Using the data beneath, show every line that includes the word "Components".

▸ **Recorded information**:
▼▼▼

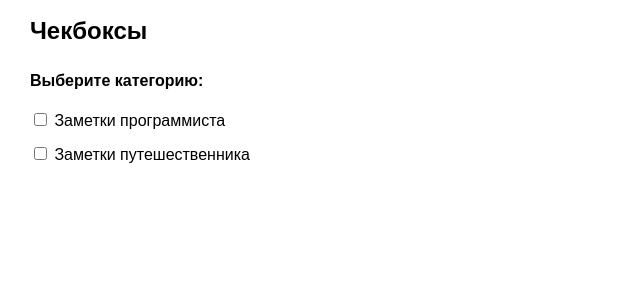
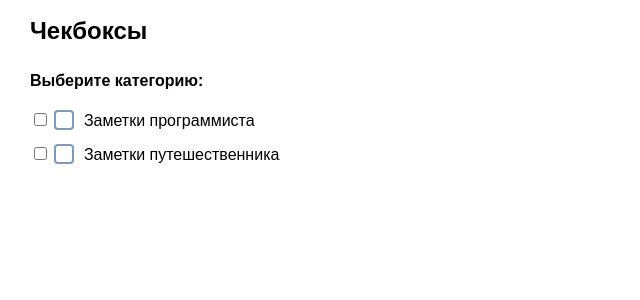
Before and after one commit to Nattyme/mini-projects, a PHP site: page / in a window 1280 px wide. Shown: the part 211-511 px from the top of the page, without its empty margins (0-640 px from the left). Run offline with PHP 8.4, Linux system fonts and the light colour scheme.

Commit message:
CSS custom checkbox base style

```diff
--- a/CSS projects/custom-btns/main.css
+++ b/CSS projects/custom-btns/main.css
@@ -80,3 +80,21 @@ label {
     /* display: block; */
     transform: translate(-50%, -50%) scale(1);
 }
+
+/* ***********
+Чекбоксы
+*********** */
+.real-checkbox {
+
+}
+
+.custom-checkbox {
+    display: inline-block;
+    width: 20px;
+    height: 20px;
+    background-color: #fff;
+    border: 2px solid #7e9bbd;
+    border-radius: 4px;
+    vertical-align: sub;
+    margin-right: 5px;
+}
```
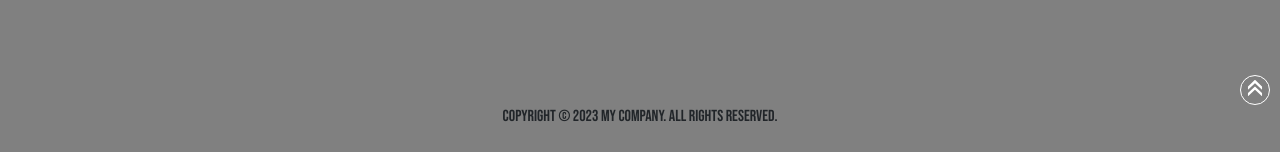
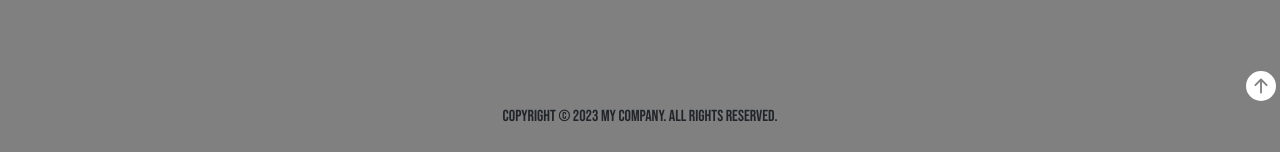
Before and after one commit to Eclipse-K/Animation_Page, a React (Create React App) app: page / in a window 1280 px wide. Shown: the part 645-797 px from the top of the page. Built offline with nearby package versions, Linux system fonts and the light colour scheme.

Commit message:
Edit scrollbutton icon

```diff
--- a/src/Components/ScrollTopButton.css
+++ b/src/Components/ScrollTopButton.css
@@ -4,8 +4,12 @@
   right: 10px;
   width: 30px;
   height: 30px;
-  bottom: 50px;
+  bottom: 55px;
   color: white;
-  border: 1px solid white;
-  border-radius: 50px;
+  border-style: none;
 }
+
+.arrowIcon {
+  width: 30px;
+  height: 30px;
+}
--- a/src/Components/ScrollTopButton.js
+++ b/src/Components/ScrollTopButton.js
@@ -1,4 +1,4 @@
-import { SiAcclaim } from "react-icons/si";
+import { BsArrowUpCircleFill } from "react-icons/bs";
 import "./ScrollTopButton.css";
 
 function ScrollTopButton() {
@@ -8,7 +8,7 @@ function ScrollTopButton() {
 
   return (
     <button className="scrollbutton" onClick={handleScrollTop}>
-      <SiAcclaim />
+      <BsArrowUpCircleFill className="arrowIcon" />
     </button>
   );
 }
```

▲▲▲

▸ **Output for this exercise**:
--- a/src/Components/ScrollTopButton.css
+++ b/src/Components/ScrollTopButton.css
--- a/src/Components/ScrollTopButton.js
+++ b/src/Components/ScrollTopButton.js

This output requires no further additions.